The Italian sailing team Luna Rossa Challenge 2013 announced that it will be based in Alameda for the 34th America’s Cup this summer. The news comes just four days after Swedish team Artemis Racing staged a major community event at the Alameda Theatre to highlight its activities on the Island as the official Challenger of Record against Oracle Team USA.

According to the Alameda Journal’s Peter Hagarty, Luna Rossa (“red moon” in Italian) is leasing a 65,400-square-foot former aircraft hangar for the next seven months.

On Tuesday, the City Council will considering extending Artemis’ lease at Alameda Point, which includes the rental of a 110,561-square-foot former hangar, 22,604 square feet of former aircraft taxiway and portions of the Seaplane Lagoon. (The city struck a deal the Navy over lagoon access.)

The base monthly rent for Artemis is $23,400 through May and $25,000 each month after that.

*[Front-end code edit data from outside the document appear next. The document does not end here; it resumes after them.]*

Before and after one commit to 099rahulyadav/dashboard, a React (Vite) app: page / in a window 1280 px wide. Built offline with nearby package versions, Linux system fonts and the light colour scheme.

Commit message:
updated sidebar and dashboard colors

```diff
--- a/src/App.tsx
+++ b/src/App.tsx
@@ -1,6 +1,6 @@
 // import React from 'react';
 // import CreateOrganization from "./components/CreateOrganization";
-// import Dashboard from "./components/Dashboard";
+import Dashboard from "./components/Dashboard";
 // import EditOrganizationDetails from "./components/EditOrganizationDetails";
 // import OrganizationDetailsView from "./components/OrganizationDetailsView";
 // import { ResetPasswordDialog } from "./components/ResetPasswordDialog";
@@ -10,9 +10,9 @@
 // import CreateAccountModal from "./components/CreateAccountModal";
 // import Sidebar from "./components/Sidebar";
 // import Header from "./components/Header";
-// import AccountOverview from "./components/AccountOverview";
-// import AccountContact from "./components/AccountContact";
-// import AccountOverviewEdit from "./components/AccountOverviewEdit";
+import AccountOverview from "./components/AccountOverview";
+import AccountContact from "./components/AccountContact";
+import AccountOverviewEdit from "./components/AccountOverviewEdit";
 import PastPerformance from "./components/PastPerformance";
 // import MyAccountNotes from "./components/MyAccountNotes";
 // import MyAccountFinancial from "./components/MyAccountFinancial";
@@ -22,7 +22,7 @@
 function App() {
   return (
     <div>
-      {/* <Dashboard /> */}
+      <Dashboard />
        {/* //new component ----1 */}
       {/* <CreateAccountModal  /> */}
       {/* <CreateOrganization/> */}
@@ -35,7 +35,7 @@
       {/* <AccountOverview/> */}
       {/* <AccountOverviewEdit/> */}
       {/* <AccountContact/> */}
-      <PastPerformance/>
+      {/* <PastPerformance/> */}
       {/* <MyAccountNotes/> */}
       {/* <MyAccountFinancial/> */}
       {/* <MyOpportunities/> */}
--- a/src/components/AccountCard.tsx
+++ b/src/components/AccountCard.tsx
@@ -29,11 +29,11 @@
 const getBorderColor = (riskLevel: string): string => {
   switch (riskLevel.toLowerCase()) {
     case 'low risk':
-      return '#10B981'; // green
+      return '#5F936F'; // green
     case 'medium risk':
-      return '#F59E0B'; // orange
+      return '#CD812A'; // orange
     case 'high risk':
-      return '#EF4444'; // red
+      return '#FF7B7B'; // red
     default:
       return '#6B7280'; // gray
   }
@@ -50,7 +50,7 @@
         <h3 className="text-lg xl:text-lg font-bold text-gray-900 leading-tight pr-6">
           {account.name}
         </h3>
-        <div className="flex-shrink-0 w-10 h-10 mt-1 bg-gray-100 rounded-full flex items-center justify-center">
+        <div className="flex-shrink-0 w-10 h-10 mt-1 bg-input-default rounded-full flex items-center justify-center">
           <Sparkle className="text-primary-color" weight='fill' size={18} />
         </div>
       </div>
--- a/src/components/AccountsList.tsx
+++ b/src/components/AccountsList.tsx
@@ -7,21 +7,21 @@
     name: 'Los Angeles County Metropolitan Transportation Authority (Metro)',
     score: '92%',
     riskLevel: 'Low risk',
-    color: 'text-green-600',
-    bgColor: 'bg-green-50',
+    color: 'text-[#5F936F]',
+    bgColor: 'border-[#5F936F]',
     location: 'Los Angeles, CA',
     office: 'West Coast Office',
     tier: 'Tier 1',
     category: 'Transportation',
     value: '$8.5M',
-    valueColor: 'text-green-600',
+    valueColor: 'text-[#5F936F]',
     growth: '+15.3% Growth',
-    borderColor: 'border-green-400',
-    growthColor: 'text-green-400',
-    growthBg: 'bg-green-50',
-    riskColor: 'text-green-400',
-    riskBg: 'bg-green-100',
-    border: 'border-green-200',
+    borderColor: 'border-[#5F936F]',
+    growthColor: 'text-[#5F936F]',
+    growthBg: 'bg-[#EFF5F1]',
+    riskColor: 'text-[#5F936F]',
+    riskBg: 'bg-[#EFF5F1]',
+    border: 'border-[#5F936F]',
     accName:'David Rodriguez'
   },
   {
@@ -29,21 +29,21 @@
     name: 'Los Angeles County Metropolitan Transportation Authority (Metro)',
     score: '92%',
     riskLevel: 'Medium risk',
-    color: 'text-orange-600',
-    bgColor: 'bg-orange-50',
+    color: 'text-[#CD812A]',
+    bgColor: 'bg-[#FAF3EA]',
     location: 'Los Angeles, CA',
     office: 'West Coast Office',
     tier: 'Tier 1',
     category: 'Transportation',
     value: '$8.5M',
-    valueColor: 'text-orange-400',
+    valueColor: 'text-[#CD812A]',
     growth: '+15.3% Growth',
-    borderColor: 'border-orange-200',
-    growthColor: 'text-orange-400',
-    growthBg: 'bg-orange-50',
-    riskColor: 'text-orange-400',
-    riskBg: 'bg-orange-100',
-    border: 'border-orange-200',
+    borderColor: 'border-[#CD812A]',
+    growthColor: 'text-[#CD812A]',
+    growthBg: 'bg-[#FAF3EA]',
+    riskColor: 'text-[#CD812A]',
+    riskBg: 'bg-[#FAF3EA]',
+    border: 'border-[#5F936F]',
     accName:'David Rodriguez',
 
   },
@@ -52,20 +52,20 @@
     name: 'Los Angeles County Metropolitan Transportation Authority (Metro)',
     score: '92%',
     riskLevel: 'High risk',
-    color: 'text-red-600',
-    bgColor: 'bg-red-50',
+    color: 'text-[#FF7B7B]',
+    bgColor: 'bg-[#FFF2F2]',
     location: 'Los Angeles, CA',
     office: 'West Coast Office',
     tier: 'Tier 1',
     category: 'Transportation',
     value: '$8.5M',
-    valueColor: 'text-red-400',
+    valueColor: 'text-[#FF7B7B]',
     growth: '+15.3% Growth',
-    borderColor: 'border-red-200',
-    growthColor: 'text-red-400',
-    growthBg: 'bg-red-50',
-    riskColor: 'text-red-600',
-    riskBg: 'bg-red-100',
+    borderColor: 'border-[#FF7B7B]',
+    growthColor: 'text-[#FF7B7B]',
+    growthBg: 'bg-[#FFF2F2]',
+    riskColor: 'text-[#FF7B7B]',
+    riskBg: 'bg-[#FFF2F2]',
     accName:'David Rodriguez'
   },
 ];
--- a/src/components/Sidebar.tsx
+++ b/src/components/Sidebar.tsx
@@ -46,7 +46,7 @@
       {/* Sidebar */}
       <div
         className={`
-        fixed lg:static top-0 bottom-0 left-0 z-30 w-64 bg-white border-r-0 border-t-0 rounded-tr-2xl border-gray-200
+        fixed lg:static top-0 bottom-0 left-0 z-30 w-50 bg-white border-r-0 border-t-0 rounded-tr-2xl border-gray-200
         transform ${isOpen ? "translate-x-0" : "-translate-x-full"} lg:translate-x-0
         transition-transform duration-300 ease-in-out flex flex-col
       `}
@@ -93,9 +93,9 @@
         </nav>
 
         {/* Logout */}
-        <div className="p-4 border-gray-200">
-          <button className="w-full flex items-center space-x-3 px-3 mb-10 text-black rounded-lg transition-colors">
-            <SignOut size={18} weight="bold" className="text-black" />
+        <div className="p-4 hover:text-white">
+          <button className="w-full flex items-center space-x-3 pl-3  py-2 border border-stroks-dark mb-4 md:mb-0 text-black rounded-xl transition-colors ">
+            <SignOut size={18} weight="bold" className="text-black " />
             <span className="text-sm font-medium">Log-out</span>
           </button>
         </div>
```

If the team decides to stop using the taxiway or lagoon, the monthly rent drops to $21,600.

The Italian team seems to have some deep pockets to cover the Alameda Point rent. Its sponsor, Prada, reportedly plans to invest $55.2 million in the America’s Cup effort.

At Thursday’s event at the Alameda Theatre, presenters highlighted one of Alameda’s many advantages: work on the AC72 catamarans — including their 130-foot-long wing sails — can go on 24 hours a day, seven days a week. In San Francisco, work must stop at about 10 p.m. and can only resume at roughly 7 a.m.

Team Artemis says it is bringing about 130 team and family members, including a design group, to the Island to support its efforts.

For information on Alameda and the America’s Cup, go to a website created by local residents, or visit the city’s website about the event.